▶ [YOUR GOAL] Copy out each line of the data that holds the string "humano".

▶ [INFORMATION SUPPLIED]
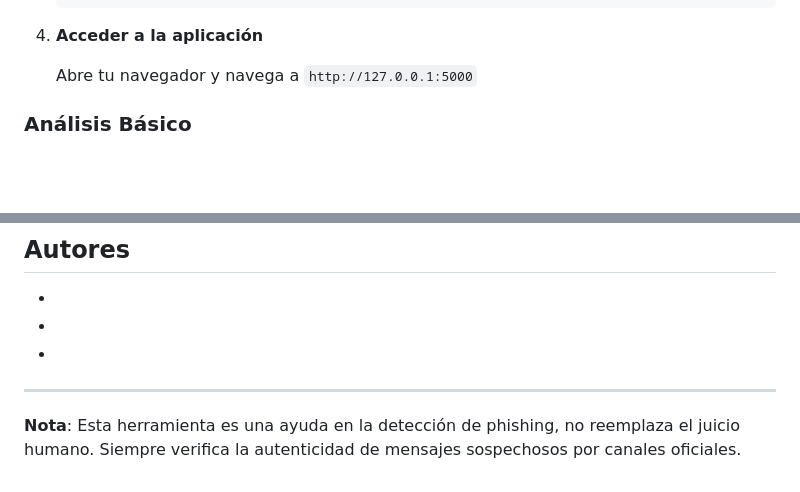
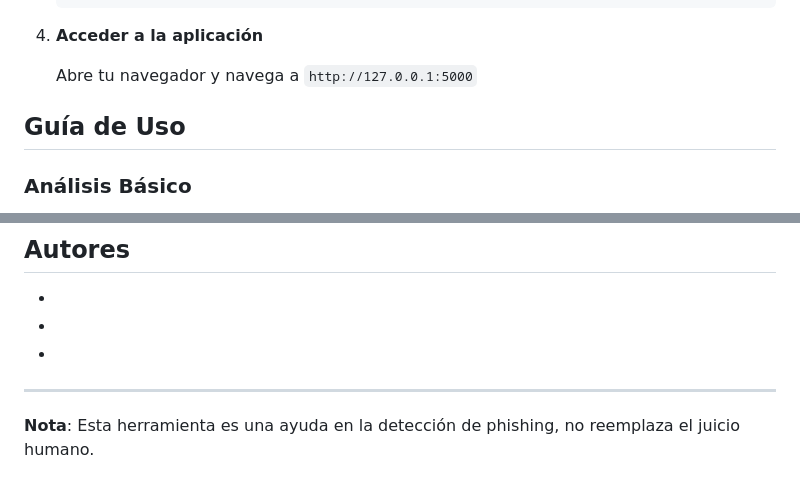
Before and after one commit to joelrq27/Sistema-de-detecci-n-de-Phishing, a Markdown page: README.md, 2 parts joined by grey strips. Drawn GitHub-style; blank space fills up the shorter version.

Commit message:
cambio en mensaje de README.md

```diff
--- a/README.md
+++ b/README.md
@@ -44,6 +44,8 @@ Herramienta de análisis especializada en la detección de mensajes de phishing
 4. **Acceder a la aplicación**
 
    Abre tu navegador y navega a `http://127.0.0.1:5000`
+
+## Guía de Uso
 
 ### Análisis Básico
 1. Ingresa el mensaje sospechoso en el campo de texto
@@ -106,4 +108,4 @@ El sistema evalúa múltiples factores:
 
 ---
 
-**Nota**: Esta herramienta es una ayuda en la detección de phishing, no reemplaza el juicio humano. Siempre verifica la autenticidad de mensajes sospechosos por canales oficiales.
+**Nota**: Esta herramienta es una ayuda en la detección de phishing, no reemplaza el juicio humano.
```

---

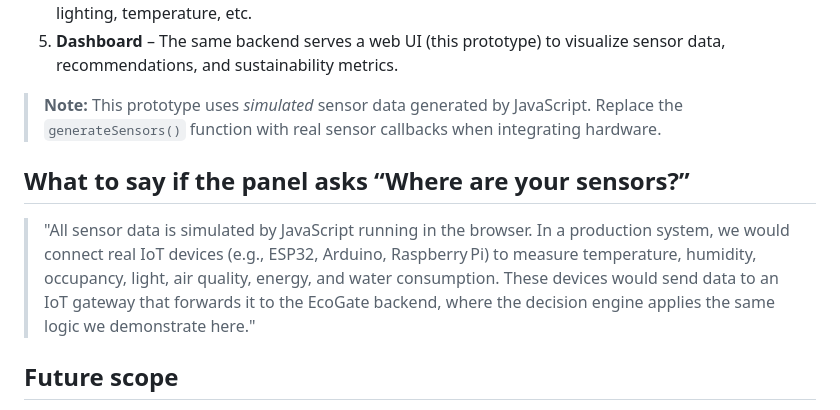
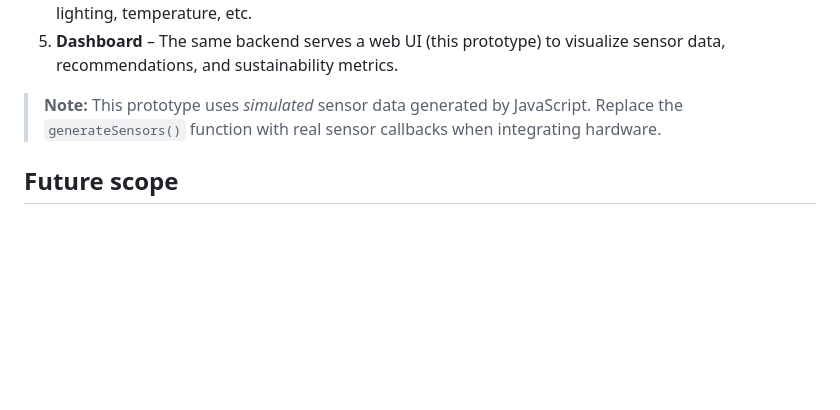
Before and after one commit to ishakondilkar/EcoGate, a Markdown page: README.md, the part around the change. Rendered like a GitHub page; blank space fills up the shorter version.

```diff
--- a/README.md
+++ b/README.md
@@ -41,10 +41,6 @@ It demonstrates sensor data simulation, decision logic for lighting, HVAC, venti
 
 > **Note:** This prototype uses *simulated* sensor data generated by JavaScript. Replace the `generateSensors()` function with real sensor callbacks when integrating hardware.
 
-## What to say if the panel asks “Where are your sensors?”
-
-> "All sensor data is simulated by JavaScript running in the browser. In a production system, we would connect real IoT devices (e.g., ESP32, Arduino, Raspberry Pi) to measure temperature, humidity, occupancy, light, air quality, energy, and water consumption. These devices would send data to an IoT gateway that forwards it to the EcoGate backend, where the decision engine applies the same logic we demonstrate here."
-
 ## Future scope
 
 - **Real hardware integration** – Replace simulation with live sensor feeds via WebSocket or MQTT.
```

...

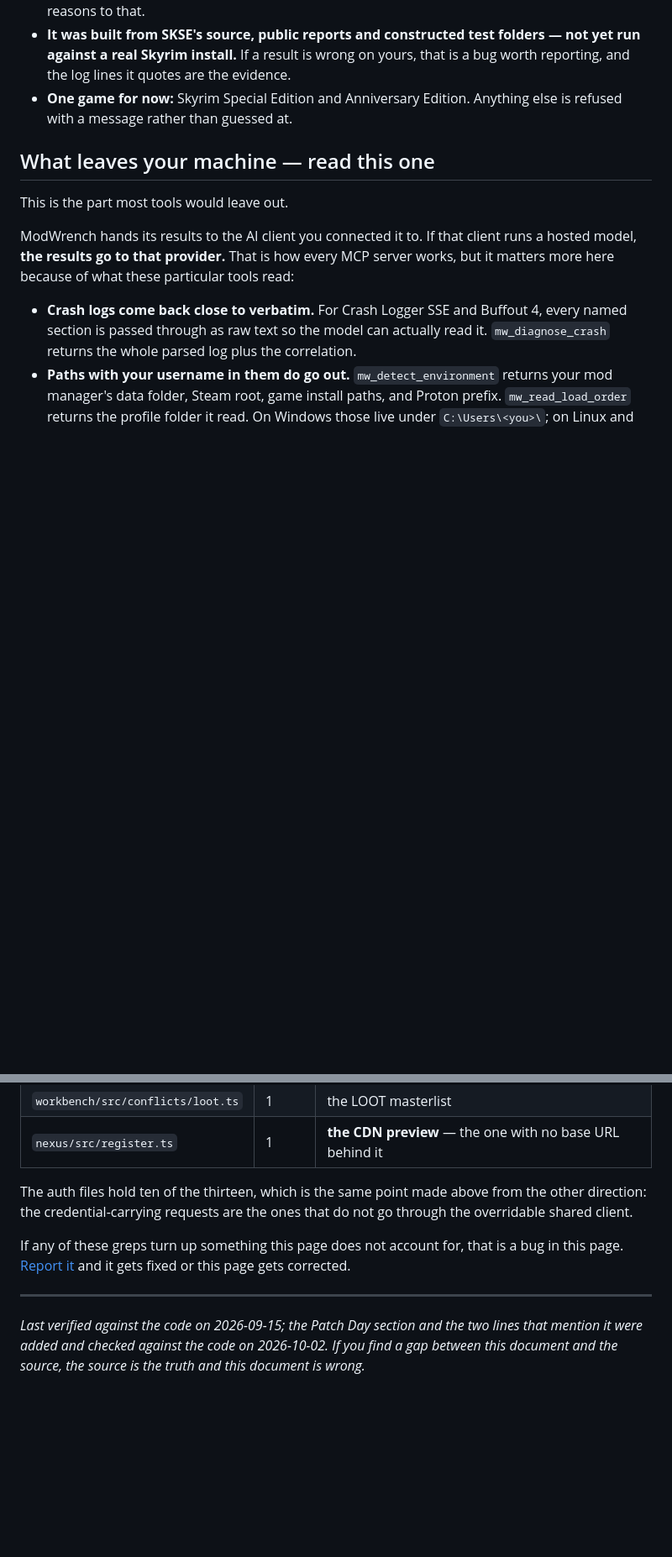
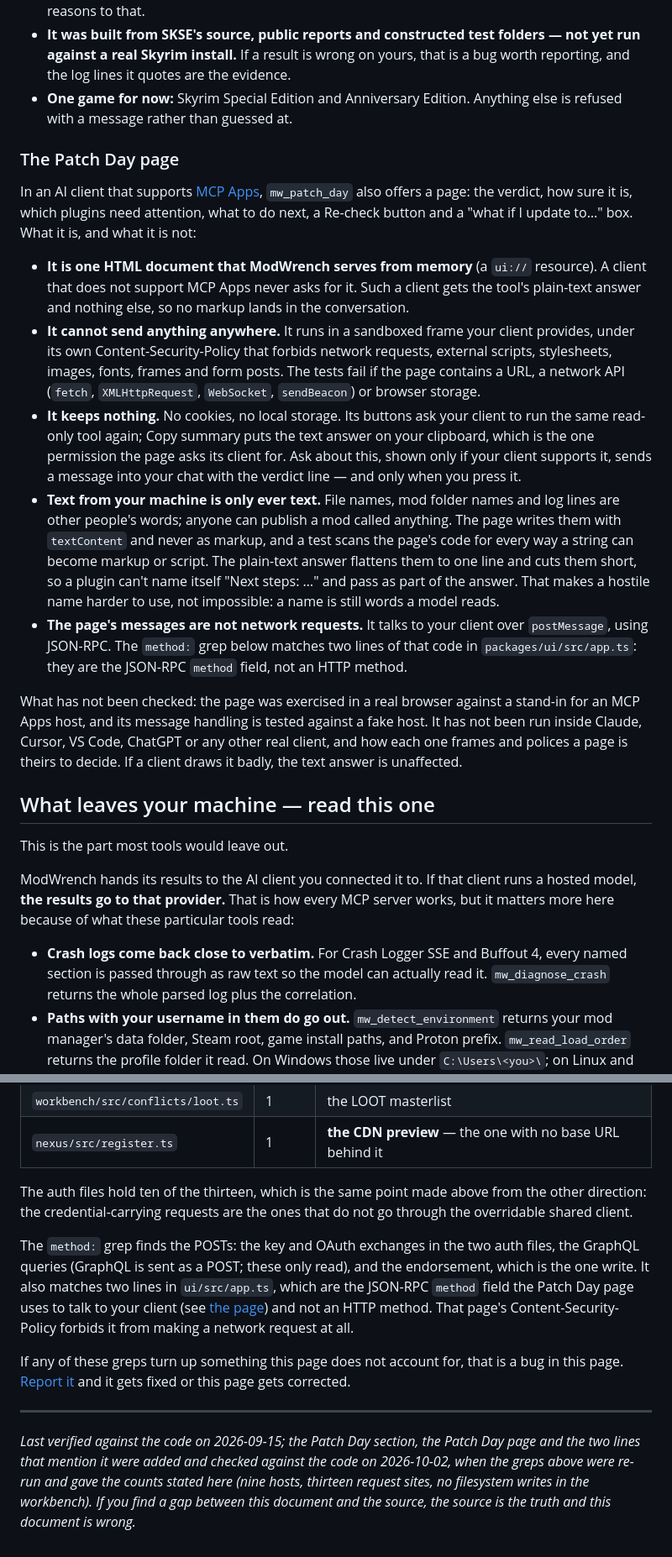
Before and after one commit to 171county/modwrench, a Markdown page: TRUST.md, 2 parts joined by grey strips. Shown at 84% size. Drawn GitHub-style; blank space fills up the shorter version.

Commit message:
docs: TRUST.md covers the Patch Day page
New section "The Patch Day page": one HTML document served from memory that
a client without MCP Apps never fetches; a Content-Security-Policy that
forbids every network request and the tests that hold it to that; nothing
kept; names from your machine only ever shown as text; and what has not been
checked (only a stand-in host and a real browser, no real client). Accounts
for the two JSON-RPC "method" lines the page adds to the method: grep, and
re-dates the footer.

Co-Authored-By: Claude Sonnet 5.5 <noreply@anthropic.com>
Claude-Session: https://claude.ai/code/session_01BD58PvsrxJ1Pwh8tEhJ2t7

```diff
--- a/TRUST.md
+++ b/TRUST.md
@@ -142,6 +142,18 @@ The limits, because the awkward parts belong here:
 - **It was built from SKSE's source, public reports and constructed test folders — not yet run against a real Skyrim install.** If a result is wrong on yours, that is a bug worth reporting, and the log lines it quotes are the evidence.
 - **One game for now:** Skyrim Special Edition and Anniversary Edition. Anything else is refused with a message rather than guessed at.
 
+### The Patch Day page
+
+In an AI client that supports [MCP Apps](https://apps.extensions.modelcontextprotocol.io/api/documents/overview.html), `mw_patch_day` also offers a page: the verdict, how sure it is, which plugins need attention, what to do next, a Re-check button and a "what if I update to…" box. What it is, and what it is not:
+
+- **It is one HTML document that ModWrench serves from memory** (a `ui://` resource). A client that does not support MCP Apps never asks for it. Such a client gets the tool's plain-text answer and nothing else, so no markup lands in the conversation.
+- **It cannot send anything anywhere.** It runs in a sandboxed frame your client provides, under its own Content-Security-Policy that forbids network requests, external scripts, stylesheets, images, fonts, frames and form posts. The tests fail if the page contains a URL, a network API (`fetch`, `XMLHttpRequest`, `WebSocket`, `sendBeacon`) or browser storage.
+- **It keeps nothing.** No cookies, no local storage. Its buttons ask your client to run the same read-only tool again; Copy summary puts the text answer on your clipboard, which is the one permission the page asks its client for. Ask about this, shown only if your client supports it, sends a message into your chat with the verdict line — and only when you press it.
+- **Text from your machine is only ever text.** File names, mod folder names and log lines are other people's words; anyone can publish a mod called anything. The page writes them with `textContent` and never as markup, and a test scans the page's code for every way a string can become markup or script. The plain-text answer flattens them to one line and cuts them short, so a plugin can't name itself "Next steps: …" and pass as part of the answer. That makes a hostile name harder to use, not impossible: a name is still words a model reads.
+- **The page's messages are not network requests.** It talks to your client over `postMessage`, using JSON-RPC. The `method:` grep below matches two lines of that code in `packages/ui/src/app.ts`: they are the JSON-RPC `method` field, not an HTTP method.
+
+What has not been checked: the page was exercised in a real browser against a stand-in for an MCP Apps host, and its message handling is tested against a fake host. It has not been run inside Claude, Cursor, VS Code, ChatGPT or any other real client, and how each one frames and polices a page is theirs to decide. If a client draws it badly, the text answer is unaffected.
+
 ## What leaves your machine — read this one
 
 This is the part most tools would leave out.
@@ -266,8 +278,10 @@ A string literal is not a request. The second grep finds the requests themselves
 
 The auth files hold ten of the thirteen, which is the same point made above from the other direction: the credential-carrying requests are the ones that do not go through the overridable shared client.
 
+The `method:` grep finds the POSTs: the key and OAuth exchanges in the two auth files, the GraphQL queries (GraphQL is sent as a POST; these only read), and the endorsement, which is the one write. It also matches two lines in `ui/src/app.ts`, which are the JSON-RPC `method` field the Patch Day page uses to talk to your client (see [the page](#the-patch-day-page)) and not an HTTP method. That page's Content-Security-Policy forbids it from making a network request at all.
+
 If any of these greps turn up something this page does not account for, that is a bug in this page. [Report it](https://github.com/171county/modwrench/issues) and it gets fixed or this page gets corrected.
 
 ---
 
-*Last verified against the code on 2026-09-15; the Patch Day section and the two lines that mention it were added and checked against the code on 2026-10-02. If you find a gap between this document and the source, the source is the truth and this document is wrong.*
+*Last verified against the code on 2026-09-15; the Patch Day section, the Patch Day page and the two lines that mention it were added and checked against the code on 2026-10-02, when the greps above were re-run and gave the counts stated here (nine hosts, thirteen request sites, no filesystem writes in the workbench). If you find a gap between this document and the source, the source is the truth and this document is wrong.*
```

▶ [ANSWER TO THE EXERCISE]
-**Nota**: Esta herramienta es una ayuda en la detección de phishing, no reemplaza el juicio humano. Siempre verifica la autenticidad de mensajes sospechosos por canales oficiales.
+**Nota**: Esta herramienta es una ayuda en la detección de phishing, no reemplaza el juicio humano.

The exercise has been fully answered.